A persistent problem in genealogical research and publication is the massive copying of original work, text and photos, without attribution. One Nash County researcher informed me that some of his work, containing references to his aunts, by name, had been copied and reproduced several times without change or attribution. In other words, some researchers have copied and published, at various places, his original work that includes references to his Aunt Mary as if she was their Aunt Mary. For those of us who have worked on our families for years there is very little that surprises us anymore. I shared information on one of my families once where speculations were posted as facts. Also, it is certain that some of our best researchers are sitting on a massive amount of work reluctant to put anything online because of this problem. The hunger and obsessiveness too often found in our enterprise does produce behavior that scholars views as laughable. I once heard a college-based historian say with a laugh, “I am interested in everyone’s family not just my own!” Simply, the Darwinian excesses of our enterprise requires mechanisms of correction. Therefore, on the Nash County NCGenWeb site, researchers with family in the county, historically and in the modern era, will have a place to correct content errors and to establish that work is their own where their has been publication of their research and writing on their families without attribution. All corrections require proof based in the records and verifiable dates of publication. One large problem in getting at the truth about genealogical postings is that FamilySearch and other major websites do not contain internal mechanisms of correction. In fact according to one of the staff people a regional LDS library informed me that in the near future there will be a website where people can make documented corrections on posted information about their families. Unfortunately, at least as of March, 2010, even if the existing posted information is proven by document to be incorrect, it will not be removed. Rather, the information will still appear on FamilySearch as well as the correction.
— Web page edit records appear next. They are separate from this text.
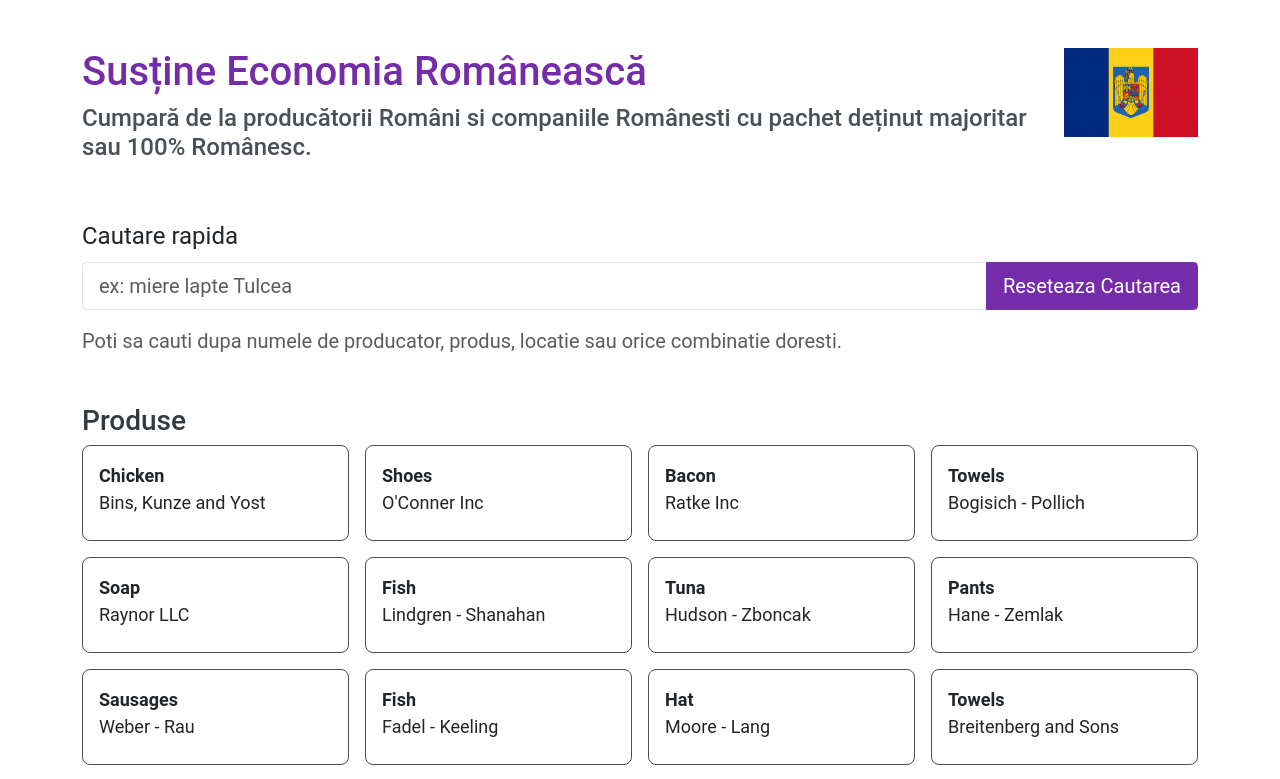
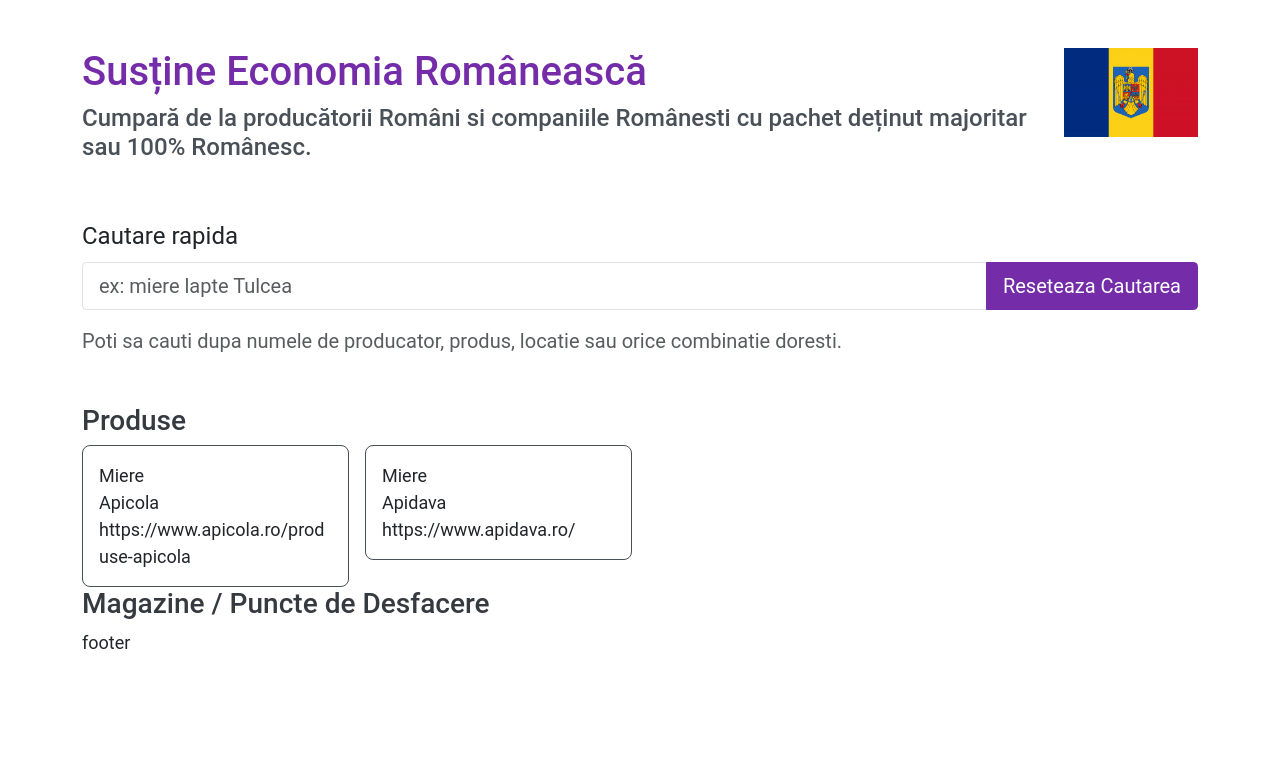
Before and after one commit to sg1asgard/cumpar-romaneste, a Vue app: page / in a window 1280 px wide. Shown: the top 779 px of the page. Built offline with nearby package versions, Linux system fonts and the light colour scheme; no server answers.

Commit message:
layout and info

```diff
--- /dev/null
+++ b/src/data/doar-romaneste.js
@@ -0,0 +1,41 @@
+const doarRomaneste = {
+  produs: [
+    {
+      denumire: 'Miere',
+      brand: 'Apicola',
+      url: 'https://www.apicola.ro/produse-apicola'
+    },
+    {
+      denumire: 'Miere',
+      brand: 'Apidava',
+      url: 'https://www.apidava.ro/'
+    }
+  ],
+  desfacere: [
+    {
+      oras: 'Tulcea',
+      nume: 'Fraher',
+      url: 'https://fraher.ro'
+    },
+    {
+      oras: 'Tulcea',
+      nume: 'Aless',
+      url: 'https://goo.gl/maps/2RW2uZD3EE3fDoYP8?coh=178573&entry=tt'
+    },
+    {
+      oras: 'Tulcea',
+      nume: 'Mere',
+      url: 'https://goo.gl/maps/MF2x6jrnFbeoRqr56?coh=178573&entry=tt'
+    }
+  ]
+}
+
+export const getProduse = () => {
+  let produse = doarRomaneste.produs
+  return { produse }
+}
+
+export const getDesfacere = () => {
+  let desfacere = []
+  return desfacere
+}
--- a/src/views/HomeView.vue
+++ b/src/views/HomeView.vue
@@ -3,34 +3,20 @@ import { ref, reactive, onMounted, watch, computed } from 'vue'
 import { apiCalls } from '@/utilities/apiCalls.js'
 import FooterNav from '@/components/shared/FooterNav.vue'
 import PageHeader from '@/components/shared/PageHeader.vue'
-import { faker } from '@faker-js/faker'
+import { getProduse } from '@/data/doar-romaneste.js'
 
-let randomCompany = faker.company.name()
-let randomProduct = faker.commerce.product()
-
-let entries = ref([])
-const generateEntries = () => {
-  entries.value = []
-  for (let i = 0; i < 100; i++) {
-    entries.value.push({
-      product_name: faker.commerce.product(),
-      company_name: faker.company.name()
-    })
-  }
-}
-
-onMounted(() => {
-  generateEntries()
-})
+// init const
+const { produse } = getProduse()
+const produseNew = ref(produse)
 
 const searchTerm = ref('')
 
 const filteredEntries = computed(() => {
   let search = searchTerm.value
-  return entries.value.filter(
+  return produseNew.value.filter(
     (produs) =>
-      produs.product_name.toLowerCase().includes(search.toLowerCase()) ||
-      produs.company_name.toLowerCase().includes(search.toLowerCase())
+      produs.denumire.toLowerCase().includes(search.toLowerCase()) ||
+      produs.brand.toLowerCase().includes(search.toLowerCase())
   )
 })
 </script>
@@ -76,8 +62,6 @@ const filteredEntries = computed(() => {
             </button>
           </div>
 
-          {{ searchTerm }}
-
           <div id="ajutorAautareRapida" class="form-text fs-5">
             Poti sa cauti dupa numele de producator, produs, locatie sau orice
             combinatie doresti.
@@ -92,10 +76,11 @@ const filteredEntries = computed(() => {
           :key="index"
           class="col-md-3"
         >
-          <dl class="p-3 mx-2 search-results__items">
-            <dt>{{ produs.product_name }}</dt>
-            <dd>{{ produs.company_name }}</dd>
-          </dl>
+          <div class="p-3 mx-2 search-results__items">
+            <div>{{ produs?.denumire }}</div>
+            <div>{{ produs?.brand }}</div>
+            <div>{{ produs?.url }}</div>
+          </div>
         </div>
       </div>
 
@@ -123,6 +108,7 @@ const filteredEntries = computed(() => {
 .search-results {
   margin: 0px -8px;
   &__items {
+    word-wrap: break-word;
     border: 1px solid $gray-700;
     border-radius: $res-border-radius-m;
   }
```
Of course, this is not ideal, however, it is better than the status quo. Several corrections seem to me of such importance that they deserve immediate attention.
1. it is not possible for someone to be born in Nash County before 1777, the date of its creation. This mistake occurs frequently on all of the major websites in genealogy; namely, that people are born, for example, in 1759, actually, in some cases, much earlier, in Nash County. Even if they were born on what became my grandfather Bell’s farm on Stony Creek in Nash County, it is not in Nash County in 1759. This fact may seem obvious. It is a frequently appearing error in the posting of eighteenth century births. When I informed one researcher of this fact, his response was that it appeared on FamilySearch. I welcome additional corrections of similar kind by experienced researchers.